8th May 2005

8th May 2005              


With the birds singing in the trees and the sun dappling the waters of the Canal du Midi, Peter is stretched out on the starboard berth for a well earned rest – the victim of the French determination to  enjoy ‘le dejeuner’.


We cycled the couple of kilometres to La Bastide d’Anjou this morning. Admittedly we had had a leisurely coffee with neighbours after getting up at our usual slightly belated hour and so were not surprised that towards twelve we had missed the Post Office. The good news was that it opened between 2:00 and 3:30.  So after a chat with some neighbours and lunch, Peter set off to catch the Poste. That dealt with, he asked help with finding the local shop.  This, when found, cheerfully declared that it would open at 4:00. So he returned the short 2 kilometres to the boat before setting off for the rose wine to go with the barbecued salmon this evening. Shall I wake him to say he forgot the butter?


We have now reached the top of the Canal des Deux Mers. Since Toulouse we have been cruising the result of the superb imagination of Pierre Riquet. The canal was opened in 1681 – a year after he died.  He designed and accomplished the canal from when he was 50 years old.  Many had failed before him but the supply of water which he channelled down from the Montaigne Noire was the key point in it’s success. The place where this water joins the Canal du Midi is one of the loveliest areas we have yet seen. It was planted with many varieties of trees at the end of the 17th century and so abounds in mature trees and although the pound that Riquet built to store the mountain water has long since silted up the channels have been maintained and added to.


Riquet’s canal followed the contours of the countryside and so winds across attractive country. His locks were built with curved sides which fit Can Pyran well and the lock keepers have been cheerful and helpful. It perhaps helps that it is still early season and the spring flowers are out and not all of the tourists. We like being tourists where the locals are not jaded by an excess!


We have now to learn how to take the boat downhill – 30 locks in the next 30 miles so we had better learn the knacks which make it easier and not hang ourselves on snagging ropes.

Now for the authorised version. I had not forgotten the butter, I simply hadn’t known I was meant to get it. Well, there you go.

Here are some photos to go with the summit. Since then we have been to Castelnaudary and Carcassonne, but that will have to be the subject of another instalment.


There are still some rather large peniches on the canals. This one has a cargo of tourists, and came alongside the bank a couple of feet behind us. Fortunately the driver was rather good.

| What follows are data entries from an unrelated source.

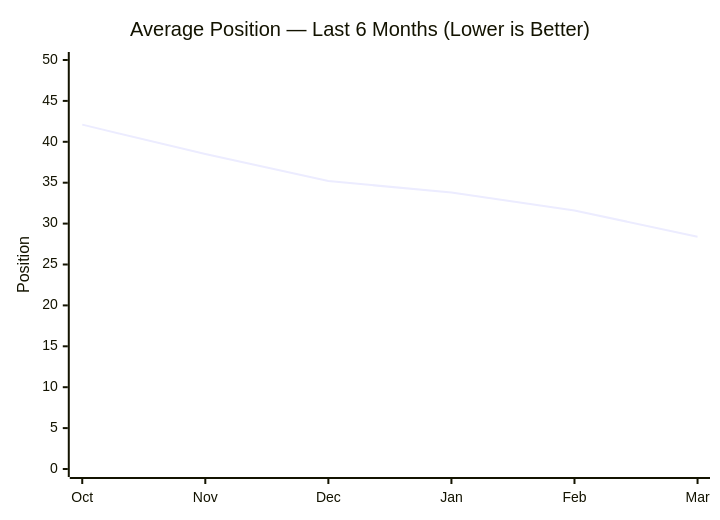
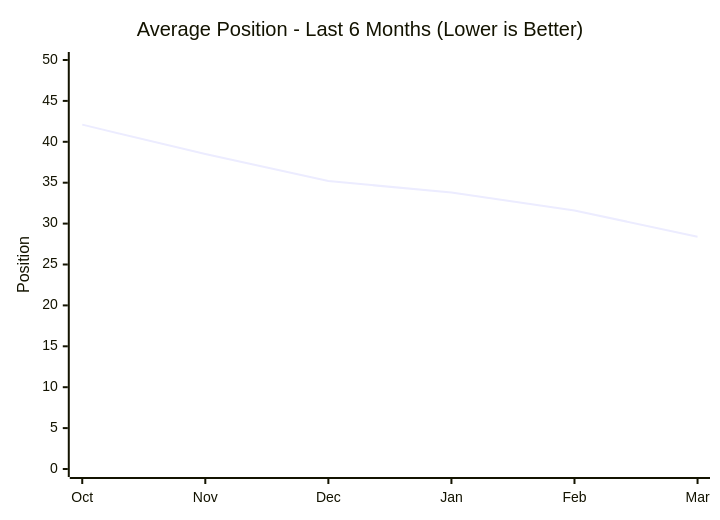
One commit to clarkemoyer/technologyadoptionbarriers.org changed the second of 3 diagrams in docs/seo/seo-dashboard-2026-03.md. Above: the diagram before and after it, drawn with Mermaid. The commit also changed other lines of this file and 25 other files, not shown here.

````diff
--- a/docs/seo/seo-dashboard-2026-03.md
+++ b/docs/seo/seo-dashboard-2026-03.md
@@ -149,7 +149,7 @@
 ```mermaid
 xychart-beta
-  title "Average Position — Last 6 Months (Lower is Better)"
+  title "Average Position  -  Last 6 Months (Lower is Better)"
   x-axis ["Oct", "Nov", "Dec", "Jan", "Feb", "Mar"]
   y-axis "Position" 0 --> 50
   line [42.1, 38.5, 35.2, 33.8, 31.6, 28.4]
 ```
````
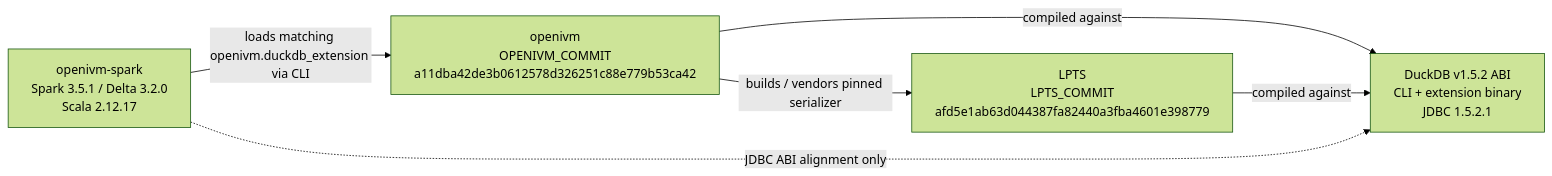
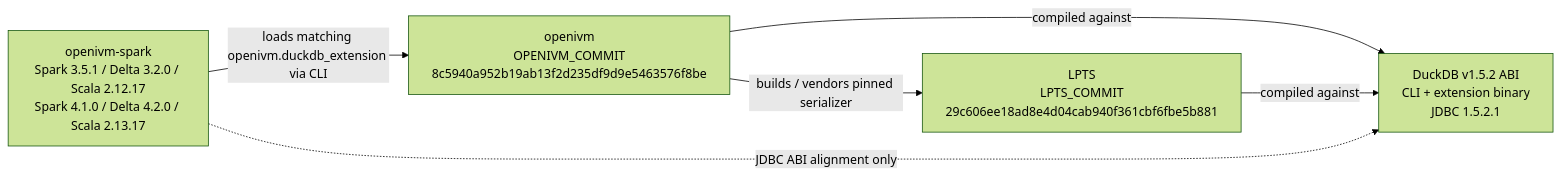
The fourth of 4 diagrams in docs/architecture/lpts/8-integration-with-openivm-and-spark.md (mdrakiburrahman/openivm-spark), drawn with Mermaid (forest theme) before and after one commit. The commit also changed other lines of this file and 69 other files, not shown here.

````diff
--- a/docs/architecture/lpts/8-integration-with-openivm-and-spark.md
+++ b/docs/architecture/lpts/8-integration-with-openivm-and-spark.md
@@ -530,13 +530,13 @@
 ```mermaid
 flowchart LR
-  OSS["openivm-spark\nSpark 3.5.1 / Delta 3.2.0\nScala 2.12.17"]
-  OIVM["openivm\nOPENIVM_COMMIT\na11dba42de3b0612578d326251c88e779b53ca42"]
-  LPTS["LPTS\nLPTS_COMMIT\nafd5e1ab63d044387fa82440a3fba4601e398779"]
+  OSS["openivm-spark\nSpark 3.5.1 / Delta 3.2.0 / Scala 2.12.17\nSpark 4.1.0 / Delta 4.2.0 / Scala 2.13.17"]
+  OIVM["openivm\nOPENIVM_COMMIT\n8c5940a952b19ab13f2d235df9d9e5463576f8be"]
+  LPTS["LPTS\nLPTS_COMMIT\n29c606ee18ad8e4d04cab940f361cbf6fbe5b881"]
   Duck["DuckDB v1.5.2 ABI\nCLI + extension binary\nJDBC 1.5.2.1"]
 
   OSS -->|"loads matching openivm.duckdb_extension via CLI"| OIVM
   OIVM -->|"builds / vendors pinned serializer"| LPTS
   OIVM -->|"compiled against"| Duck
   LPTS -->|"compiled against"| Duck
   OSS -.->|"JDBC ABI alignment only"| Duck
 ```
````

We were  stuck in Castelnaudary by a lock keepers’ strike so we just made the best of a bad job.




Plat de Jour, demi carafe.

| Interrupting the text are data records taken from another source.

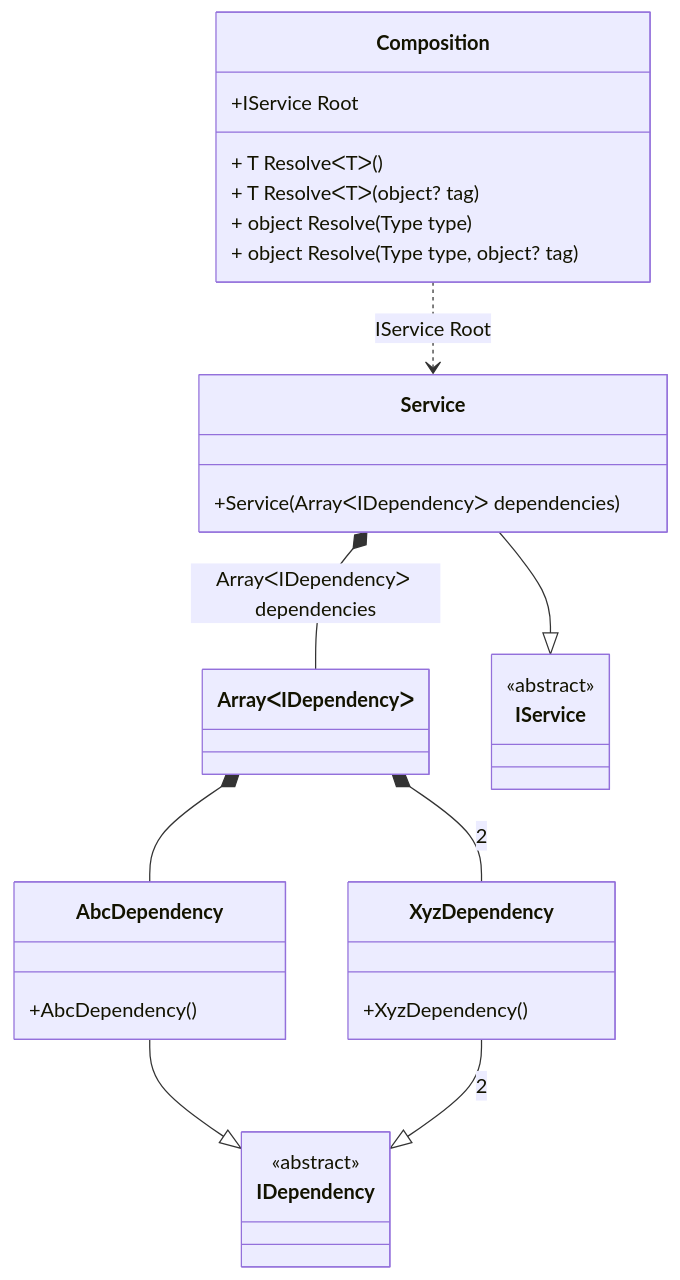
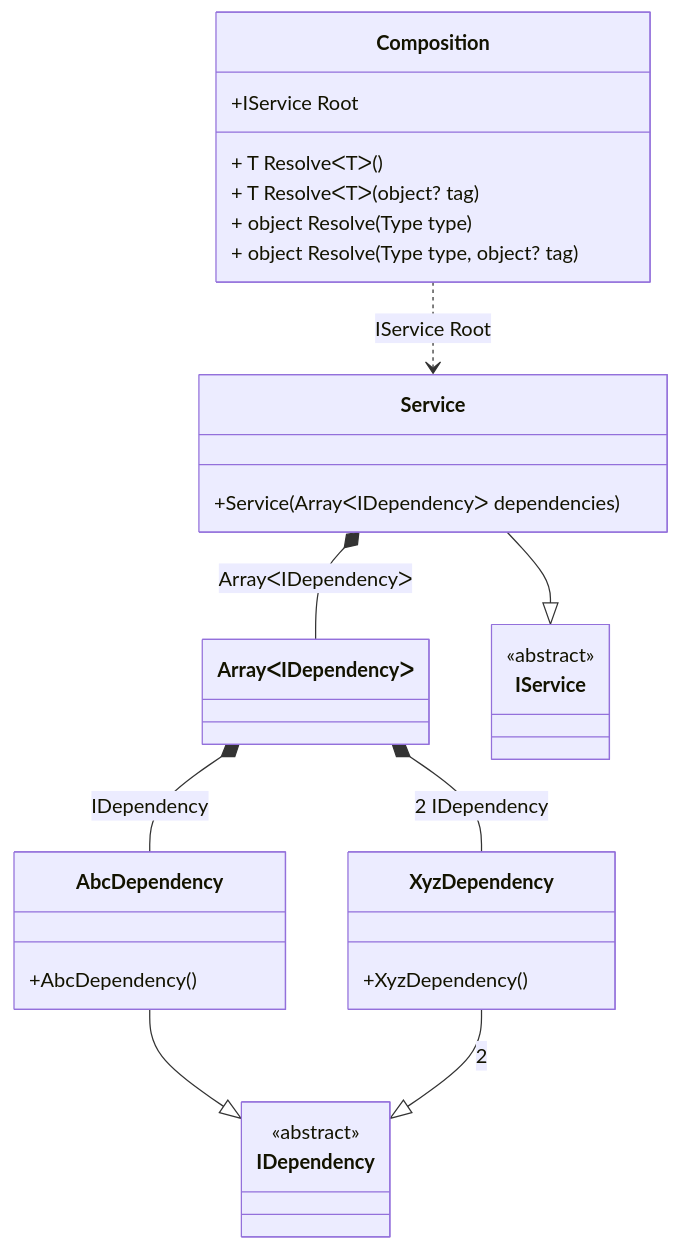
Before and after one commit to DevTeam/Pure.DI: the diagram in readme/array.md, drawn with Mermaid. The commit also changed other lines of this file and 84 other files, not shown here.

````diff
--- a/readme/array.md
+++ b/readme/array.md
@@ -42,33 +42,33 @@
 ```mermaid
 classDiagram
   class Composition {
     +IService Root
     + T ResolveᐸTᐳ()
     + T ResolveᐸTᐳ(object? tag)
     + object Resolve(Type type)
     + object Resolve(Type type, object? tag)
   }
   class ArrayᐸIDependencyᐳ
   Service --|> IService : 
   class Service {
     +Service(ArrayᐸIDependencyᐳ dependencies)
   }
   AbcDependency --|> IDependency : 
   class AbcDependency {
     +AbcDependency()
   }
   XyzDependency --|> IDependency : 2 
   class XyzDependency {
     +XyzDependency()
   }
   class IService {
     <<abstract>>
   }
   class IDependency {
     <<abstract>>
   }
-  ArrayᐸIDependencyᐳ *--  AbcDependency : 
-  ArrayᐸIDependencyᐳ *--  XyzDependency : 2  
-  Service *--  ArrayᐸIDependencyᐳ : ArrayᐸIDependencyᐳ dependencies
+  ArrayᐸIDependencyᐳ *--  AbcDependency : IDependency
+  ArrayᐸIDependencyᐳ *--  XyzDependency : 2  IDependency
+  Service *--  ArrayᐸIDependencyᐳ : ArrayᐸIDependencyᐳ
   Composition ..> Service : IService Root
 ```
````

Leaving the summit and going down hill at last.




Grand Bassin Castelnaudary




Can Pyran leaves a clean wake behind her on the summit

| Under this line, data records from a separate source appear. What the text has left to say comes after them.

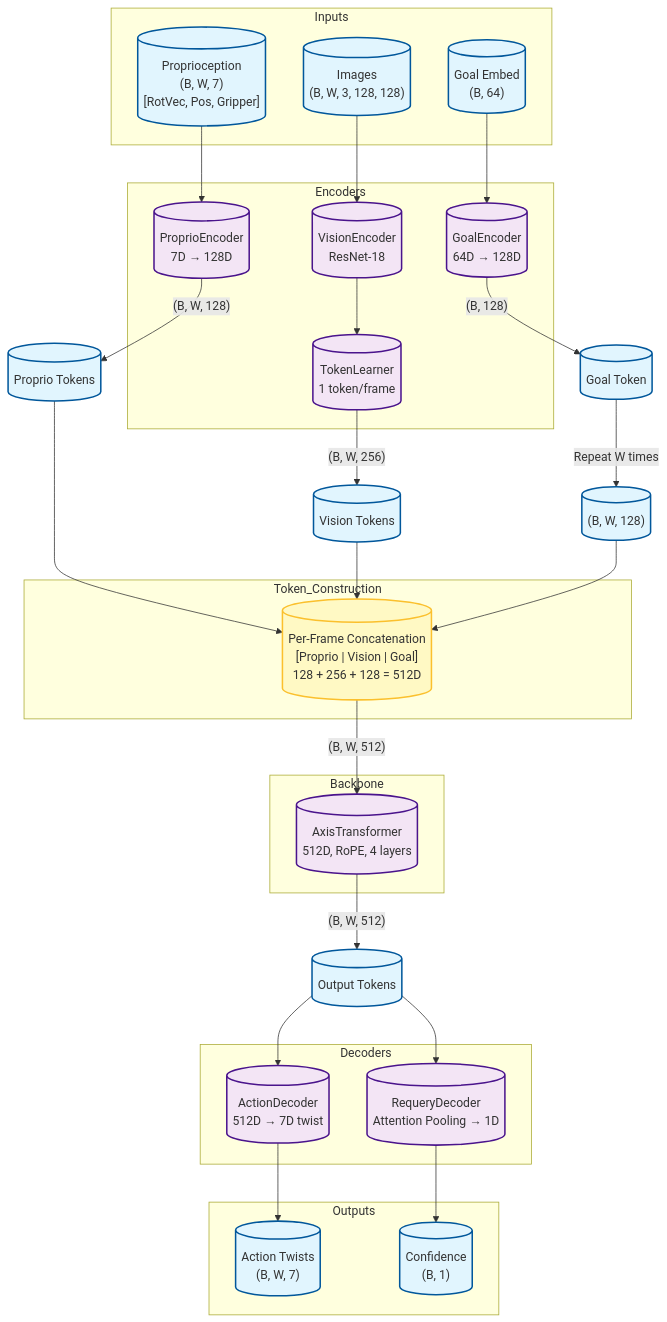
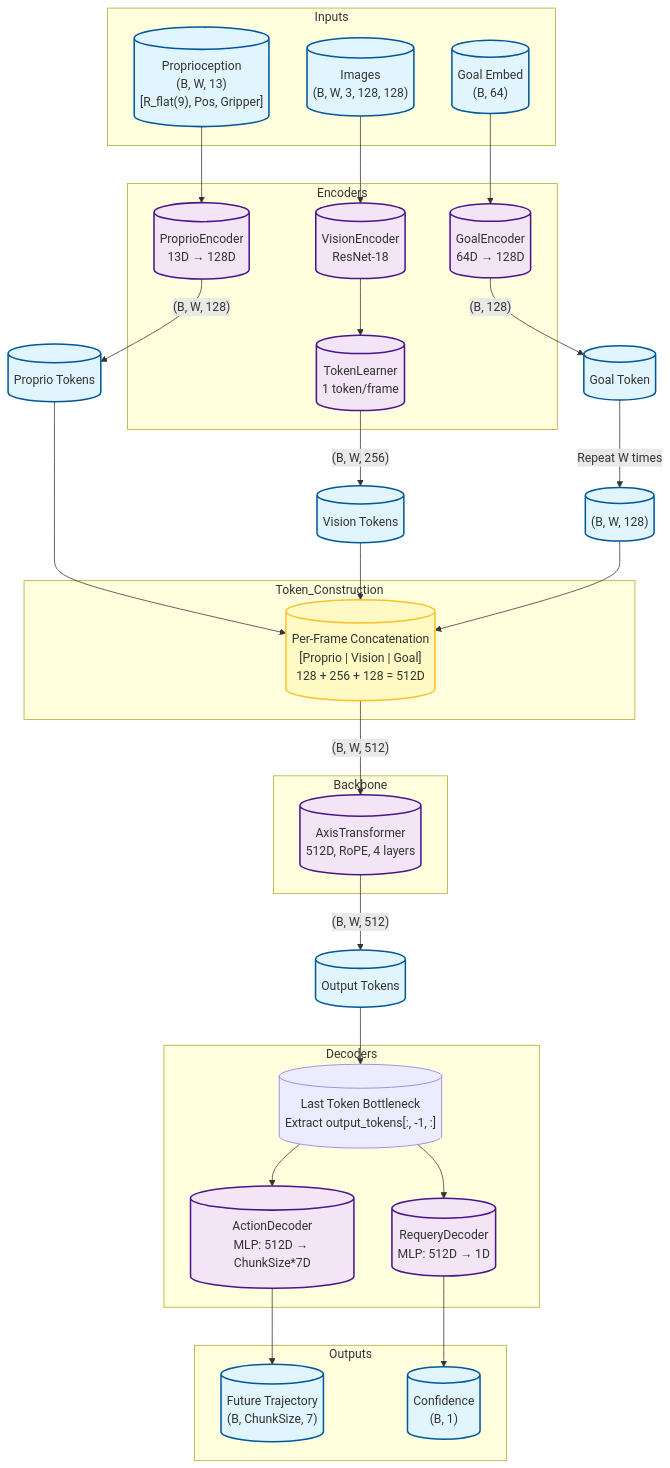
Before and after one commit to Thoooomas14/Axis: the first of 2 diagrams in docs/model_architecture_vis.md, drawn with Mermaid. The commit also changed other lines of this file and 5 other files, not shown here.

````diff
--- a/docs/model_architecture_vis.md
+++ b/docs/model_architecture_vis.md
@@ -7,60 +7,64 @@
 ```mermaid
 graph TD
     subgraph Inputs
         IMG[("Images<br/>(B, W, 3, 128, 128)")]
-        PROP[("Proprioception<br/>(B, W, 7)<br/>[RotVec, Pos, Gripper]")]
+        PROP[("Proprioception<br/>(B, W, 13)<br/>[R_flat(9), Pos, Gripper]")]
         GOAL[("Goal Embed<br/>(B, 64)")]
     end
 
     subgraph Encoders
         VE[("VisionEncoder<br/>ResNet-18")]
-        PE[("ProprioEncoder<br/>7D → 128D")]
+        PE[("ProprioEncoder<br/>13D → 128D")]
         GE[("GoalEncoder<br/>64D → 128D")]
         TL[("TokenLearner<br/>1 token/frame")]
     end
 
     subgraph Token_Construction
         CAT[("Per-Frame Concatenation<br/>[Proprio | Vision | Goal]<br/>128 + 256 + 128 = 512D")]
     end
 
     subgraph Backbone
         TR[("AxisTransformer<br/>512D, RoPE, 4 layers")]
     end
 
     subgraph Decoders
-        AD[("ActionDecoder<br/>512D → 7D twist")]
-        RD[("RequeryDecoder<br/>Attention Pooling → 1D")]
+        LT[("Last Token Bottleneck<br/>Extract output_tokens[:, -1, :]")]
+        AD[("ActionDecoder<br/>MLP: 512D → ChunkSize*7D")]
+        RD[("RequeryDecoder<br/>MLP: 512D → 1D")]
     end
 
     subgraph Outputs
-        ACT[("Action Twists<br/>(B, W, 7)")]
+        ACT[("Future Trajectory<br/>(B, ChunkSize, 7)")]
         REQ[("Confidence<br/>(B, 1)")]
     end
 
     %% Connections
     IMG --> VE --> TL
     TL -->|"(B, W, 256)"| VTOK[("Vision Tokens")]
     
     PROP --> PE -->|"(B, W, 128)"| PTOK[("Proprio Tokens")]
     
     GOAL --> GE -->|"(B, 128)"| GTOK[("Goal Token")]
     GTOK -->|"Repeat W times"| GEXP[("(B, W, 128)")]
     
     PTOK --> CAT
     VTOK --> CAT
     GEXP --> CAT
     CAT -->|"(B, W, 512)"| TR
     
     TR -->|"(B, W, 512)"| OUT[("Output Tokens")]
     
-    OUT --> AD --> ACT
-    OUT --> RD --> REQ
+    OUT --> LT
+    LT --> AD
+    LT --> RD
+    AD --> ACT
+    RD --> REQ
 
     classDef tensor fill:#e1f5fe,stroke:#01579b,stroke-width:2px;
     classDef component fill:#f3e5f5,stroke:#4a148c,stroke-width:2px,rx:10,ry:10;
     classDef logic fill:#fff9c4,stroke:#fbc02d,stroke-width:2px;
 
     class IMG,PROP,GOAL,VTOK,PTOK,GTOK,GEXP,OUT,ACT,REQ tensor;
     class VE,PE,GE,TL,TR,AD,RD component;
     class CAT logic;
 ```
````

Sylv driving as we pass the watershed



The watershed behind the bow. Water to the left exits in the Bay of Biscay and water going right exits in the Mediterranean.